Forget that they’re finally getting to release their anticipated second album after three years of record-label limbo; THE STARTING LINE are still getting their heads around the idea that people realize they’ve matured.
Interview: Aaron Burgess
If you’ve been reading AP closely since October of 2003, when THE STARTING LINE made their debut on the magazine’s cover, then you probably also remember the time the Philadelphia-area quartet made our Most Anticipated Albums Of 2004 issue (January ’04), as well as the In The Studio follow-up we did with them that November regarding the same, as-yet-unfinished album. You may also find it a little confusing that it’s now 2005, the Starting Line’s sophomore disc, Based On A True Story, is about to hit stores, and precious little of the stuff the band had been talking about in those interviews (or accidentally leaked online) seems to have made the album-except for the fact that, as promised, they’ve “matured.” Interpret that however you want-whether it be through their ambitious new songwriting skills; their superstar production values (courtesy of Tim O’Heir [Say Anything], with help from Howard Benson [My Chemical Romance] and Eric Rachel [Atreyu]); or the newfound optimism in their lyric sheet. Because, as AP learned in our interview with singer/bassist KENNY VASOLI and guitarist MATT WATTS, conducted just after TSL-rounded out by guitarist Mike Golla and drummer Tom Gryskiewicz-had wrapped their video for the controversial single “Bedroom Talk,” maturity is a subjective state of being.

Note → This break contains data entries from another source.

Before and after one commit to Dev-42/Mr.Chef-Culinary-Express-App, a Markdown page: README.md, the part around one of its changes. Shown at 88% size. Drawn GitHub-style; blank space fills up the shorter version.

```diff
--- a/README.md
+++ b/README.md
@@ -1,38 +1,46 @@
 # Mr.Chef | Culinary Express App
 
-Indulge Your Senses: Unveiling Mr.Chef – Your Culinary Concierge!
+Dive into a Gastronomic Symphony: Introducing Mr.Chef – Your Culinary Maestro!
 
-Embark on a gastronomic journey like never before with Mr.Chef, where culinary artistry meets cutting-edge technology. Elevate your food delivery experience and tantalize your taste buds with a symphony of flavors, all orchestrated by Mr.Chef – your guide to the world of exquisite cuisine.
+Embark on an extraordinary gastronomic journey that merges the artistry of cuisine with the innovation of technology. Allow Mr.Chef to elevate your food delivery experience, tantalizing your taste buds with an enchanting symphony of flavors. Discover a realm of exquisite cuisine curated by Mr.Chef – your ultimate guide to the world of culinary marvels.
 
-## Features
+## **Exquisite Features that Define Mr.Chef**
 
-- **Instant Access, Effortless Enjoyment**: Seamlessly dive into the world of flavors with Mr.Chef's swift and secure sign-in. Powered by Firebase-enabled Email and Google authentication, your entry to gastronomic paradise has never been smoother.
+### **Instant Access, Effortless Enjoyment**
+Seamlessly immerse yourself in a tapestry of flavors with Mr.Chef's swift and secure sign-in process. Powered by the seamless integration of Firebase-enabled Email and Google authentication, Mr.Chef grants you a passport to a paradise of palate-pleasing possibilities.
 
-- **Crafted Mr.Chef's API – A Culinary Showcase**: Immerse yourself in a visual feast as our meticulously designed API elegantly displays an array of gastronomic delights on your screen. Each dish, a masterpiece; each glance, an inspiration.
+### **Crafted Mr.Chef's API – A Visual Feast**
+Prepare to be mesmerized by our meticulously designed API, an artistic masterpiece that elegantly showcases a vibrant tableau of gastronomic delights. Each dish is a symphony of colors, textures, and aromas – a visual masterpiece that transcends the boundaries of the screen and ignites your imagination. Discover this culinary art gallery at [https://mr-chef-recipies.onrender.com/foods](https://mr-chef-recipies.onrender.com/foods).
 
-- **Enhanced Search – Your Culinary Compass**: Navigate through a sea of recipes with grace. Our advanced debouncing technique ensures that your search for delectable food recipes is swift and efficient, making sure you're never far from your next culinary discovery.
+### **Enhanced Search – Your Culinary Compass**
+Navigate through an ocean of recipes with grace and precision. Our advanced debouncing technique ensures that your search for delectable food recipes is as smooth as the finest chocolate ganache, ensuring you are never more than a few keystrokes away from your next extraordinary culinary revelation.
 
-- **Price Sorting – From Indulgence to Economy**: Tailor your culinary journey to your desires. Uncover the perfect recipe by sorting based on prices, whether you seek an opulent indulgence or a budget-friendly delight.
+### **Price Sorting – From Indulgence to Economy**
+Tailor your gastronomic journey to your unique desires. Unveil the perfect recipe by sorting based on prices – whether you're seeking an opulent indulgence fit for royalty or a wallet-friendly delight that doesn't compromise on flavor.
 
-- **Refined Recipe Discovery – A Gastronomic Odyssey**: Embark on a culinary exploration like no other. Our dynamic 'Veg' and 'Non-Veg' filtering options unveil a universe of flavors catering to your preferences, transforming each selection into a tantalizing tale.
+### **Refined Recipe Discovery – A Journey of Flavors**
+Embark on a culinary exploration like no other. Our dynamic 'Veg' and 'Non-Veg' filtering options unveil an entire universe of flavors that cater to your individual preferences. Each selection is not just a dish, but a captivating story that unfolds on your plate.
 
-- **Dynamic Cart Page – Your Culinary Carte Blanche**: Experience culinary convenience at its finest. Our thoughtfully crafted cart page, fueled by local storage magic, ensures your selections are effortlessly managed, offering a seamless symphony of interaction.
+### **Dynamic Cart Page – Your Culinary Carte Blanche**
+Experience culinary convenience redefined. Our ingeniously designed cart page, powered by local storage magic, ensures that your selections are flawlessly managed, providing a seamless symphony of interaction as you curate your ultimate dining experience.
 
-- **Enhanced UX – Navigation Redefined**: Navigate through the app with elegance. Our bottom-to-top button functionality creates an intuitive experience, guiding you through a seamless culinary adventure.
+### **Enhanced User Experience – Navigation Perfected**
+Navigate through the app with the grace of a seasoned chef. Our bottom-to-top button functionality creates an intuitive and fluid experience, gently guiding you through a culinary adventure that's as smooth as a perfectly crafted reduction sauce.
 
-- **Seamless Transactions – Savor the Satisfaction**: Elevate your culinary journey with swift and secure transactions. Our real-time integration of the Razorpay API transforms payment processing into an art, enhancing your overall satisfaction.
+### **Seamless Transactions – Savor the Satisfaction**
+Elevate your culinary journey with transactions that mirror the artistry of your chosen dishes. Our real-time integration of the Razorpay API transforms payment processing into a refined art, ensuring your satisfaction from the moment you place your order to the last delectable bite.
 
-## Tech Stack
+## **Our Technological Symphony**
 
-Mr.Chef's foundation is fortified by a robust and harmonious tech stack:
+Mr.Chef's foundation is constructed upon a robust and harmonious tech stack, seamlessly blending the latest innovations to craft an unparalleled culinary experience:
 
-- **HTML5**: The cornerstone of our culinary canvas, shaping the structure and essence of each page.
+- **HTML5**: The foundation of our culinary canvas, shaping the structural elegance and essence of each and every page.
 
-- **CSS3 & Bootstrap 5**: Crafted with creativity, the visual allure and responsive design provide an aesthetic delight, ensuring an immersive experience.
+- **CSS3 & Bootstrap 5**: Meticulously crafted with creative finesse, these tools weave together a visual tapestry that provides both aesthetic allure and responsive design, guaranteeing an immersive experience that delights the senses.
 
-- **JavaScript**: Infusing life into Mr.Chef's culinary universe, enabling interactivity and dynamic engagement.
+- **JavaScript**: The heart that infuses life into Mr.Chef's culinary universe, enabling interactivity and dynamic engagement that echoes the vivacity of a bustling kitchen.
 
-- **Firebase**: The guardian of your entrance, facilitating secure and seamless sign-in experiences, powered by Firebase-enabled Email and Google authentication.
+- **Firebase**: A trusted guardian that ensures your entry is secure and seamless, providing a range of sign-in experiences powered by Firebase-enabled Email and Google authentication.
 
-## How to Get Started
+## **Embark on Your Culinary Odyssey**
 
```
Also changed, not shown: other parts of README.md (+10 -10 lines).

Kenny, the editors here promised ourselves we wouldn’t get into what people are saying on your message boards and ask you about your hair color or the lyrics to “Bedroom Talk”…
But in your online diary about that song, you mention being a virgin for 19 of your 21 years, and never having a one-night stand-dude, you’re in a rock band. Why not abuse the fame?
VASOLI: The reason I never abused the power that came along with being the singer of the Starting Line is, it’s just not in my nature. Ever since I was about 15, I’ve always had respect for girls, and had respect for being in love. And it’s always something I’ve strived for, as corny as that sounds. My virginity was the one thing I really held onto for all those years; I was always so afraid to give it up to somebody that didn’t really deserve it. I finally held out-it was right before I turned 20, and I knew that I was gonna be with this girl, and I knew that what we had was gonna last, and ["Bedroom Talk”] is kind of the marker in the diary, to help me remember how exciting it was that it was finally gonna happen.
For the rest of the story, pick up AP 203 below…